§ 581.  Commissioning an expert assessment

  Where this is needed, the court commissions an expert assessment to ascertain a person’s filiation, provided this is possible without exhuming the person who has passed away from the place where they are buried.

§ 582.  Court order concerning a petition to ascertain a person’s filiation or to contest an entry concerning a parent

 (1) An order by which a person’s filiation is ascertained states the name of the person whose filiation has been ascertained and any other of their personal particulars to be recorded in the register, as well as the name of the person from whom filiation has been established and their other personal particulars to be recorded in the register.

 (2) An order by which it is ascertained that an entry concerning a parent in the record of a birth or in the Population Register is erroneous and the child does not descend from the deceased person states the same particulars concerning the persons who are deemed not to be related by filiation.
[RT I 2009, 30, 177 – entry into force 01.07.2010]

 (3) An order by which the court disposes of a petition to ascertain a person’s filiation or a petition contesting the entry in the record of a birth or in the Population Register concerning a parent enters into effect and is subject to enforcement on expiry of the time limit for appeal against the order.
[RT I 2009, 30, 177 – entry into force 01.07.2010]

 (4) The court sends the order by which it ascertained the person’s filiation or the error in the entry concerning the parent to the vital statistics authority when that order has entered into effect. The order serves as a basis for amending the vital statistics information of the child.
[RT I 2009, 30, 177 – entry into force 01.07.2010]

§ 583.  Appealing the order

  The order by which filiation, or the error in the entry concerning the parent, was ascertained, or by which the corresponding petition was denied may be appealed by the petitioner, by the parents, spouse, registered partner or full-age children of the deceased, or by the executive of the municipality in which the petitioner has their residence.
[RT I, 06.07.2023, 6– entry into force 01.01.2024]

Chapter 57 IMPOSITION OF CONSERVATION MEASURES ON A DECEDENT’S ESTATE 

§ 584.  Security for costs of imposition of conservation measures

 (1) The court may obligate the person who files a petition for imposition of conservation measures on a decedent’s estate – or the person in whose interests such measures are to be imposed – to pay an amount of money determined by the court into the account prescribed for this purpose in order to cover the costs of imposition of the measures, should there be reason to believe that the estate is not sufficient to cover such costs.
[RT I, 31.01.2014, 6 – entry into force 01.04.2014]

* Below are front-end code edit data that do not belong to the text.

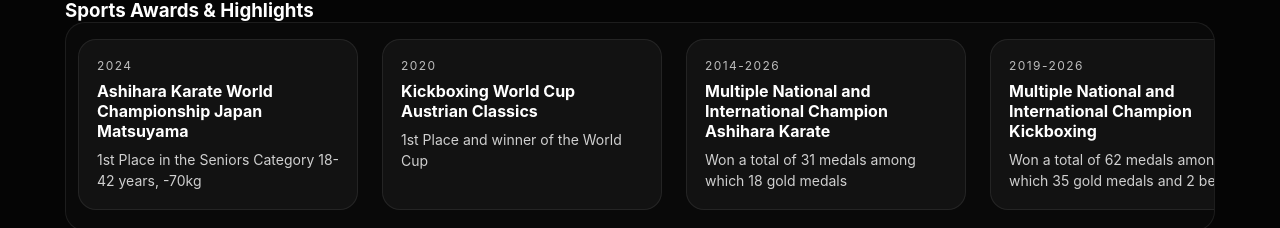
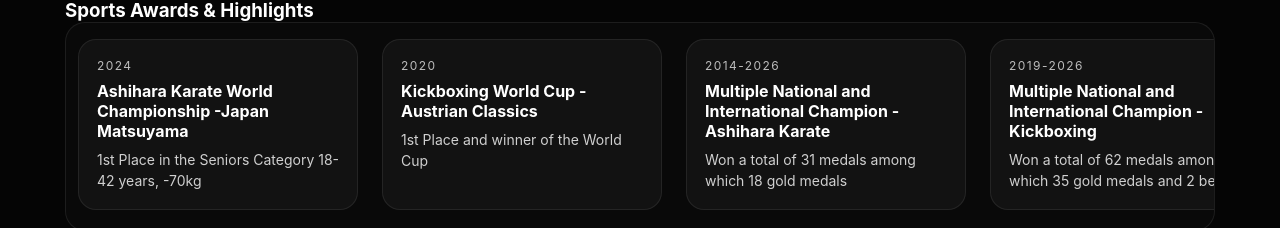
Before and after one commit to ErikoNitu/personal_website, a React (Vite) app: page / in a window 1280 px wide. Shown: the part 1128-1356 px from the top of the page. Built offline with nearby package versions, Linux system fonts and the light colour scheme; no server answers.

Commit message:
added awards

```diff
--- a/src/components/Awards.tsx
+++ b/src/components/Awards.tsx
@@ -23,22 +23,22 @@ const awards_cs = [
 
 const awards_sport = [
   {
-    title: 'Ashihara Karate World Championship Japan Matsuyama',
+    title: 'Ashihara Karate World Championship -Japan Matsuyama',
     year: '2024',
     description: '1st Place in the Seniors Category 18-42 years, -70kg',
   },
   {
-    title: 'Kickboxing World Cup Austrian Classics',
+    title: 'Kickboxing World Cup -Austrian Classics',
     year: '2020',
     description: '1st Place and winner of the World Cup',
   },
   {
-    title: 'Multiple National and International Champion Ashihara Karate',
+    title: 'Multiple National and International Champion -Ashihara Karate',
     year: '2014-2026',
     description: 'Won a total of 31 medals among which 18 gold medals',
   },
   {
-    title: 'Multiple National and International Champion Kickboxing',
+    title: 'Multiple National and International Champion -Kickboxing',
     year: '2019-2026',
     description: 'Won a total of 62 medals among which 35 gold medals and 2 belts',
   },
@@ -46,6 +46,11 @@ const awards_sport = [
     title: 'Ashihara Karate Black Belt',
     year: '2023',
     description: 'After practicing Karate for 10 years and going through 11 belt exams',
+  },
+  {
+    title: 'Athlete of the Year 2024 - Ashihara Karate',
+    year: '2024',
+    description: 'Awarded after winning the world championship',
   },
 ]
 
```
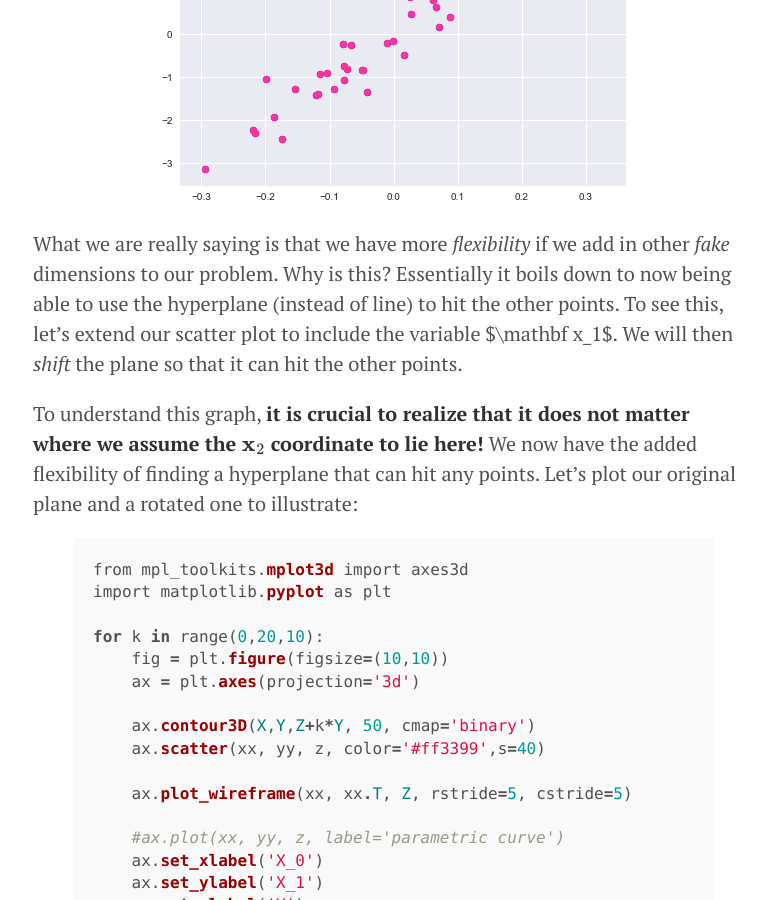
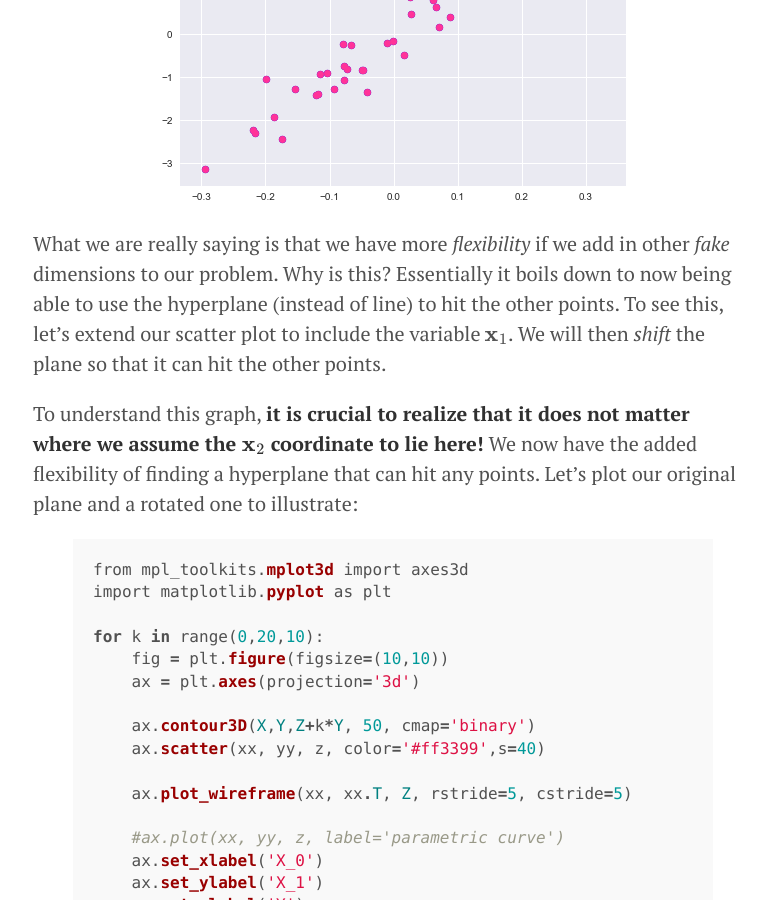
Before and after one commit to doriang102/doriang102.github.io, a Jekyll site: the page built from _posts/2017-10-13-model-selection,-regularization,-and-evaluation.md, in a window 1280 px wide and 900 px high, scrolled down 10525 px. Shown: the whole window, without its empty margins (247-1014 px from the left). Built offline with Jekyll 4.4.1, drawn with Linux system fonts in a browser that asks for light colours; our own code applies the rules of GitHub Pages for plain Markdown files; formulas are drawn with MathJax 3.

Commit message:
Update 2017-10-13-model-selection,-regularization,-and-evaluation.md

```diff
--- a/_posts/2017-10-13-model-selection,-regularization,-and-evaluation.md
+++ b/_posts/2017-10-13-model-selection,-regularization,-and-evaluation.md
@@ -238,7 +238,7 @@ $$ \mathbf{X}_k \beta =  \mathbf{y}. $$
 If we recall our scatter plot:
  ![](/img/scatter_overfit_pink.png?raw=true)
 
-What we are really saying is that we have more *flexibility* if we add in other *fake* dimensions to our problem. Why is this? Essentially it boils down to now being able to use the hyperplane (instead of line) to hit the other points. To see this, let's extend our scatter plot to include the variable $\mathbf x_1$. We will then *shift* the plane so that it can hit the other points.
+What we are really saying is that we have more *flexibility* if we add in other *fake* dimensions to our problem. Why is this? Essentially it boils down to now being able to use the hyperplane (instead of line) to hit the other points. To see this, let's extend our scatter plot to include the variable $$\mathbf x_1$$. We will then *shift* the plane so that it can hit the other points.
 
 To understand this graph, **it is crucial to realize that it does not matter where we assume the $$\mathbf x_2$$ coordinate to lie here!** We now have the added flexibility of finding a hyperplane that can hit any points. Let's plot our original plane and a rotated one to illustrate:
 
```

 (2) The order mentioned in subsection 1 of this section may be appealed. The order of the circuit court of appeal concerning the appeal cannot be appealed to the Supreme Court.

§ 585.  Hearing the persons concerned

  In proceedings concerning imposition of conservation measures on a decedent’s estate, the court hears the petitioner or the person in whose interests the measures are to be imposed, as well as the person whose appointment as conservator of the estate has been requested. Where this is needed, the court also hears any other persons whose rights and interests are affected by the petition.

§ 586.  Order imposing conservation measures

 (1) Unless otherwise provided by this Chapter, the court decides on imposition of conservation measures and appointment of conservator of the estate in accordance with the provisions concerning the placing of an absentee’s property under conservatorship.

 (2) The order by which conservation measures are imposed and a conservator is appointed to the estate enters into effect when it is served on the conservator. The order is also communicated to the petitioner, heirs or beneficiaries, legatees, as well as to the decedent’s creditors and to the executor of the decedent’s will.

 (3) On a motion of the heir of beneficiary, legatee, conservator of the estate, creditor of the decedent or executor of the decedent’s will, or of the court’s own motion, the court may vary or discharge conservation measures or release the conservator from their duties.

 (4) The order may be appealed by the petitione